A third kind of error, similar to the previous one, is to falsely assume that the divisions are completely distinct. The best way to describe this mistake is with an example. Suppose, as above, we claim that that postal workers[C] ≠ lawyers[C], and furthermore we claim that people have only one job (assume that this is true for the moment). Given those premises can we conclude that no postal worker is a lawyer? No, we cannot. For example, consider a lawyer who works for the post office. Such a person is a postal worker (because they are employed by the post office) and they are a lawyer, but they don’t have two jobs. A way to see how this mistake differs from the previous one is to consider how objects are divided into subgroups. Usually it is by properties (in our example having a particular job can be thought of as having a particular property). If they have property X they go in group A, if they have Y they go to group B, ect. If the divisions aren’t exclusive then we are saying that some one object may have more than one of the properties that we use to decide which category it belongs to. In contrast if the divisions aren’t completely distinct it is to say that there are properties such that the objects with those properties are to be placed in more than one group. Again, this is much more likely to be a problem for an analysis by categories.

Before I elaborate on the fourth common mistake I should probably mention a way to use an analysis by categories that is immune to the mistakes listed previously, which is when it is used primarily as a rhetorical device. By this I mean that the structure of an analysis by categories is used simply as a way to systematically discuss your subject matter, and not to draw any further conclusions about it. You break it us into a number of categories and then talk about each one. You don’t have to worry about exhaustion because you aren’t trying to uncover every possible detail about your topic. Nor do you have to worry about exclusivity or distinctness.
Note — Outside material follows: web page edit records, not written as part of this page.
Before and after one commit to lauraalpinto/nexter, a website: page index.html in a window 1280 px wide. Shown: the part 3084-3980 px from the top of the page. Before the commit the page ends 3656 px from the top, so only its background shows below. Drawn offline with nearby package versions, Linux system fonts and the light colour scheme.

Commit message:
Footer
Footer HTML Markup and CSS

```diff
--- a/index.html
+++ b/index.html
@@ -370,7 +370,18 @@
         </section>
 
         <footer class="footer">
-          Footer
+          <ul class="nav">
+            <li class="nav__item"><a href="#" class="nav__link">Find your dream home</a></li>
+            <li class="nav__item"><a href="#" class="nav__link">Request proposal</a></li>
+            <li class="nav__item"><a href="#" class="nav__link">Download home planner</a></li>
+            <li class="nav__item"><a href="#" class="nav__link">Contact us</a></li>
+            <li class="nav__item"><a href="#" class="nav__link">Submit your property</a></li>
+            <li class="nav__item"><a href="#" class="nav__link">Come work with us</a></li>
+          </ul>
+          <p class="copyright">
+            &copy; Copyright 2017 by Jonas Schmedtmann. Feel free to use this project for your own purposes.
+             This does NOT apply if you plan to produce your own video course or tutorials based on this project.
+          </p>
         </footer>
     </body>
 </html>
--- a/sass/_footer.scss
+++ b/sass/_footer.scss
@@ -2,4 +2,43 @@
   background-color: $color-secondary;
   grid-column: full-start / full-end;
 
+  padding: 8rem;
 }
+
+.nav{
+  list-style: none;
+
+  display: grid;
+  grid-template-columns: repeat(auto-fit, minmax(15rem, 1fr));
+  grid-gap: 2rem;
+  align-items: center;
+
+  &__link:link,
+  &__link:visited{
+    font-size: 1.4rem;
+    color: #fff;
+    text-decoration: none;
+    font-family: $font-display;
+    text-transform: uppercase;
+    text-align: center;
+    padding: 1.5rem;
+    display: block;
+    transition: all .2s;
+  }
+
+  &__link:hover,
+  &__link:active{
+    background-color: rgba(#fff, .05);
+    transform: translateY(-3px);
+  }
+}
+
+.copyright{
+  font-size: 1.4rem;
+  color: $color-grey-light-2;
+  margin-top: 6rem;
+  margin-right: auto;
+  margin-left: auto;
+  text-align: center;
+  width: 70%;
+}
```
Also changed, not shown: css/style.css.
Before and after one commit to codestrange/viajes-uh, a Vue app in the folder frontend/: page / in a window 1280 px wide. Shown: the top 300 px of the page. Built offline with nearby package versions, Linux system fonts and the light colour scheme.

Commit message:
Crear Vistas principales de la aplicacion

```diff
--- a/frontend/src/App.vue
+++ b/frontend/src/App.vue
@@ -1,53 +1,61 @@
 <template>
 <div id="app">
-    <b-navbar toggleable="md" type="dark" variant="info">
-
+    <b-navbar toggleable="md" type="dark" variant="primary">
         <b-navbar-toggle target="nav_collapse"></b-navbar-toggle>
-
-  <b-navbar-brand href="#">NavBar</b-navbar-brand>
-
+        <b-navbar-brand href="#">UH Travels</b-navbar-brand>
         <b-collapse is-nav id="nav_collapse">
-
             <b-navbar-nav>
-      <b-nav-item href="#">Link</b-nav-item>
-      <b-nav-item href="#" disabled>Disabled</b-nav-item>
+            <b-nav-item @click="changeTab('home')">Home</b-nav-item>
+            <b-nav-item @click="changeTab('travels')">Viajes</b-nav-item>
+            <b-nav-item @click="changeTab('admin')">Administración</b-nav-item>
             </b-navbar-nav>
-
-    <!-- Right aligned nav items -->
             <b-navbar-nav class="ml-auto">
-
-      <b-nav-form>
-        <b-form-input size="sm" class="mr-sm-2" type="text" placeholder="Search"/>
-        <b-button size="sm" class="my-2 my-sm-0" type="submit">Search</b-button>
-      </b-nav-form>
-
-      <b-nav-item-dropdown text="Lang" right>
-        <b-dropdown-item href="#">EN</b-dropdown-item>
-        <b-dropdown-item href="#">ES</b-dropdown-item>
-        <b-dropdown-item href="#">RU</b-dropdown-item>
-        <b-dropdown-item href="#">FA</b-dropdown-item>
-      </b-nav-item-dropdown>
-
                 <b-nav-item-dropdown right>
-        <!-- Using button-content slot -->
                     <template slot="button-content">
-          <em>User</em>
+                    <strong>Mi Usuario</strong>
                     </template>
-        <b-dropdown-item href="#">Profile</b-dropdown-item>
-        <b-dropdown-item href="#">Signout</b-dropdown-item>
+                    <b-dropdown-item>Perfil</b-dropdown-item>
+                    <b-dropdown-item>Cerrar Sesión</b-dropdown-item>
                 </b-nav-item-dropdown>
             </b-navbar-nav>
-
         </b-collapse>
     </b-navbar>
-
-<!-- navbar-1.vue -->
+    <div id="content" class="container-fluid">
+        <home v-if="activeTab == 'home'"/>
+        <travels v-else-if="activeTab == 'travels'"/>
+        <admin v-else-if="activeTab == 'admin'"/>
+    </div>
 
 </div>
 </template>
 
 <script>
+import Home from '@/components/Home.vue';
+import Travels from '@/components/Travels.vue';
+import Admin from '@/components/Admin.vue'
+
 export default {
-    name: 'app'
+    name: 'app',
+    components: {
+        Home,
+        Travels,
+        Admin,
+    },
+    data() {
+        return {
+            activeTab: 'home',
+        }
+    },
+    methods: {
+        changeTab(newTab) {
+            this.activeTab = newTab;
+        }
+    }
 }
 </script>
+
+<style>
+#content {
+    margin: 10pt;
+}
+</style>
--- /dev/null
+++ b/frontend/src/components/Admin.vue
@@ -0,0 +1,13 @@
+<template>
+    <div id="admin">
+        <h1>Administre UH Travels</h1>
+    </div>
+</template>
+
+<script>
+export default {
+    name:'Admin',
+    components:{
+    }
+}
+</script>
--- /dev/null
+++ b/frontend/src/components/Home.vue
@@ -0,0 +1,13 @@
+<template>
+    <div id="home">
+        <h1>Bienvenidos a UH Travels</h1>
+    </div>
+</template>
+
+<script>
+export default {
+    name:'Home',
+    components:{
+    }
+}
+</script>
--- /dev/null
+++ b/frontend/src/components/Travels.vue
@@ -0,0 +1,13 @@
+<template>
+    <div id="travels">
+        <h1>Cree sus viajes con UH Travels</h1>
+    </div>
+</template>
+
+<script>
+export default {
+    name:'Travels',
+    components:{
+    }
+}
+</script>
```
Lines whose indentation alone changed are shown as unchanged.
An example of this use of the method is this very post. Here I am analyzing analysis by category by dividing flawed uses of this technique into different groups. Whether every possible mistake falls under one of the groups, or whether some mistakes fall under more than one group, is irrelevant to whether the post is useful for identifying and helping prevent common mistakes made when using the method.

The fourth, and final, kind of mistake (that I will discuss here), assuming existence, is perhaps the most serious mistake to make, at least for an analysis by categories. Making the mistake of assuming existence entails doing an analysis by categories and then, afterwards, assuming that there are objects which fall into those categories, and then using the properties of those categories, as detailed by the analysis, to argue for some further position, or to explain some phenomena. This is, I think, is the most subtle mistake to make, and one that occurs relatively frequently in complicated analyses. The paper starts with a detailed analysis by categories, and each category is given detailed treatment. Then the author goes on to use those categories to deal with some philosophical problem. The problem is that if some of those categories are empty then obviously they can’t be a good treatment of the problem they are applied to. For example, we could consider the profession that supplies to people everything they need (like a super-santa) as one of our divisions of adults into careers. And we could analyze with great detail the nature of such a career. Then, when we were done, we could go on to conclude that we have what we need because of these people. Obviously this example is silly, but anytime a philosopher engages in ontology (a categorization of what exists) and then goes on to use their ontology to deal with certain philosophical problems or to answer certain questions there is a good chance they have made this mistake, unless they have taken a moment between finishing their ontology and using it to demonstrate that the categories of their ontology aren’t empty.

[Note: feel free to submit other common kinds of errors that occur as part of analysis by categories / argument by cases with a comment.]